#WellnessWednesday: Art Therapy
It’s Wellness Wednesday and to help you find your chill, we have some suggestions. Would you consider art therapy?
Pero like, first, let’s cover some important ground.
It is well known that our communities of color have been struggling for some time to find appropriate outlets and services for their mental health due to severe cultural stigmas. In recent years, this very need, has pushed health care professionals and allies to seek new solutions.
“I was super frustrated, because I couldn’t find any resources for my clients that were relevant, that were modern, that weren’t so much clinical jargon.”Adriana Alejandre, Therapist
New York Times
Enter: Adriana Alejandre. She is a Mexican-Guatemalan therapist based in the San Fernando Valley, CA, and the founder of Latinx Therapy, a mental health resource website custom-made for our community. With just a few clicks using search feature on the site you can find local services in your area.
This is an absolute game changer. With a bevy of resources, including bilingual podcasts, and an IG account to dig into, where anyone, especially those who might be intimidated by the idea of seeking a therapist, can casually take a look at the content and decide for themselves how best to proceed.
“Therapy is a space where you can learn to build skills, whether that’s communication, whether that’s understanding yourself, creating boundaries.”Adriana Alejandre, Therapist
New York Times
There is a lot on the proverbial POC community plate. Even as we find ourselves reeling from all the news headlines, organizations like Latinx Therapy can help. The website even contains annotations of podcast episodes and bilingual resources for each topic. Also, if you’re in the LA area on May 18th, 2019, Latinx Therapy will be hosting a one year anniversary event with panels, workshops, live music, and dancing. You can purchase your tickets to attend here. We highly recommend it.
So, back to art therapy. With organizations like the Art Therapy Project in NY, we are seeing a greater advocacy emerge for the practice. It has been shown to be useful for people who want to destress, as well as beneficial to trauma victims who need to process and heal.

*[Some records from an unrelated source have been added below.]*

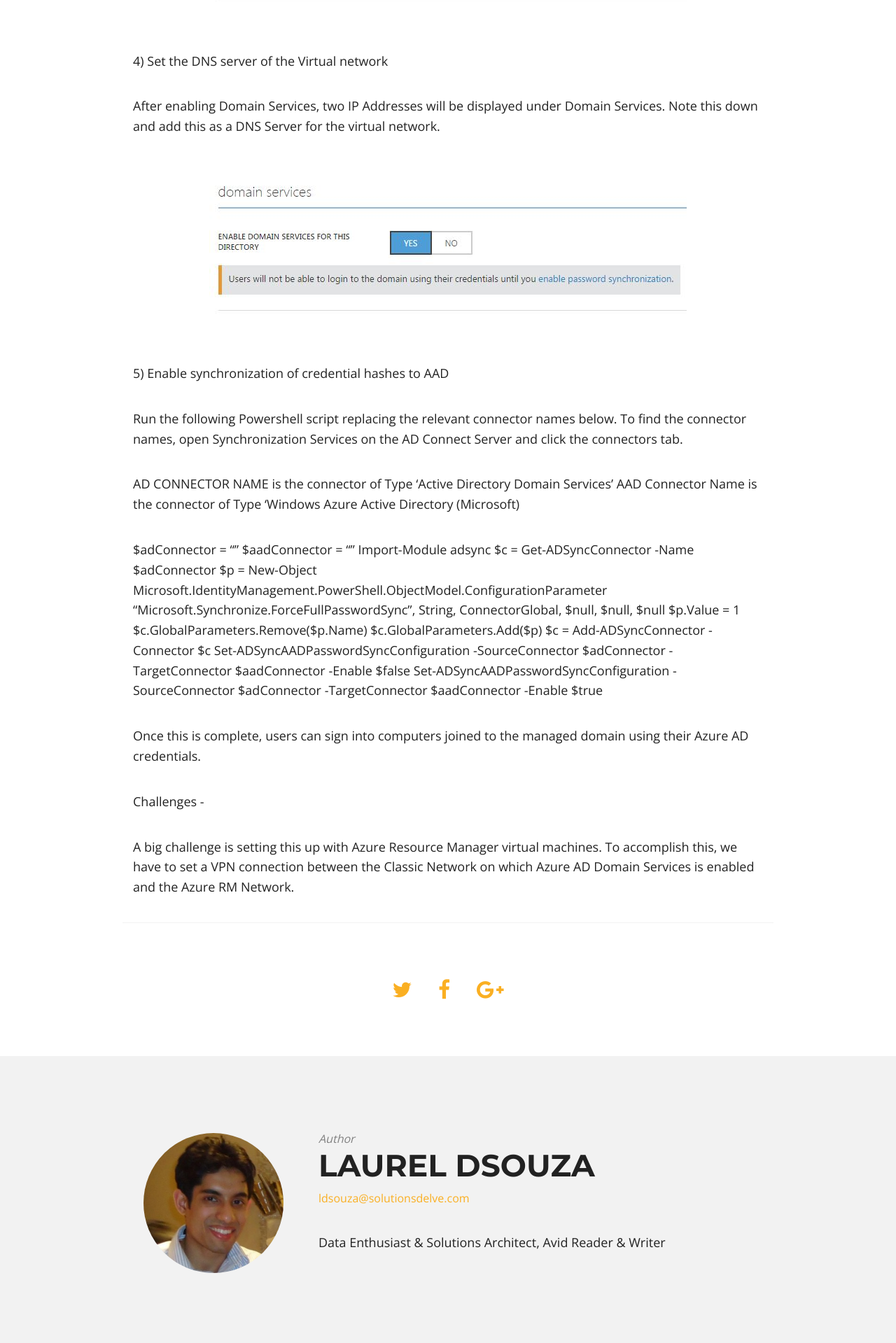
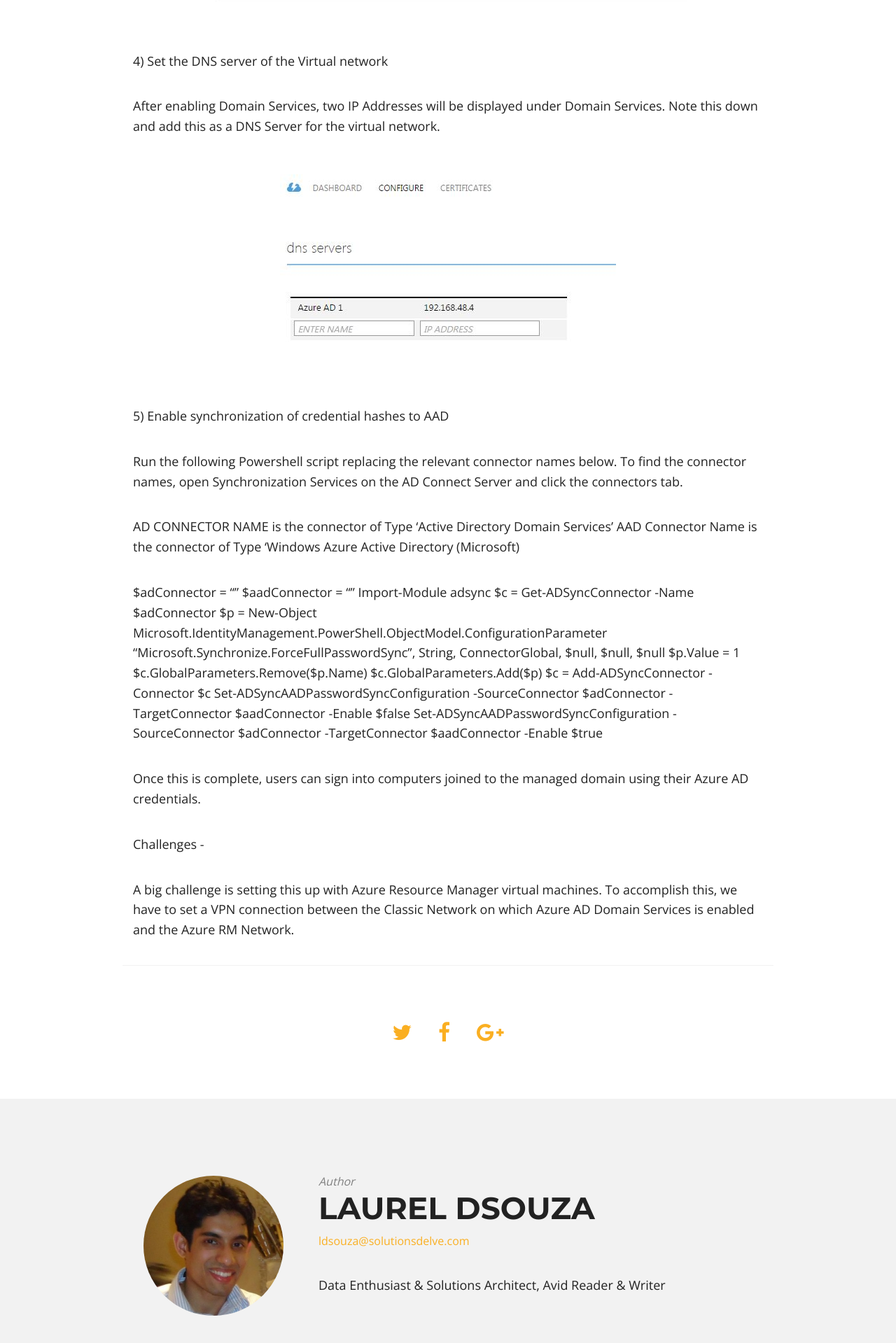
Before and after one commit to ldsouza/ldsouza.github.io, a Jekyll site: the page built from _posts/2017-02-14-enabling-azure-ad-domain-services.md, in a window 1280 px wide. Shown: the part 3181-5100 px from the top of the page at 70% size. Built offline with Jekyll 4.4.1, drawn with Linux system fonts in a browser that asks for light colours; nearby versions of some CDN libraries.

Commit message:
Updated 2017-02-14-enabling-azure-ad-domain-services.md

```diff
--- a/_posts/2017-02-14-enabling-azure-ad-domain-services.md
+++ b/_posts/2017-02-14-enabling-azure-ad-domain-services.md
@@ -37,7 +37,7 @@
 
 After enabling Domain Services, two IP Addresses will be displayed under Domain Services. Note this down and add this as a DNS Server for the virtual network.
 
-![Image]({{ site.url }}/images/blog/setup-aad-domain-services/3.JPG)
+![Image]({{ site.url }}/images/blog/setup-aad-domain-services/4.JPG)
 
 5) Enable synchronization of credential hashes to AAD
 
```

And it’s just fun. The light music and simple instructions in the craft video below may be the perfect way to start. You can even find an art therapist if it works for you.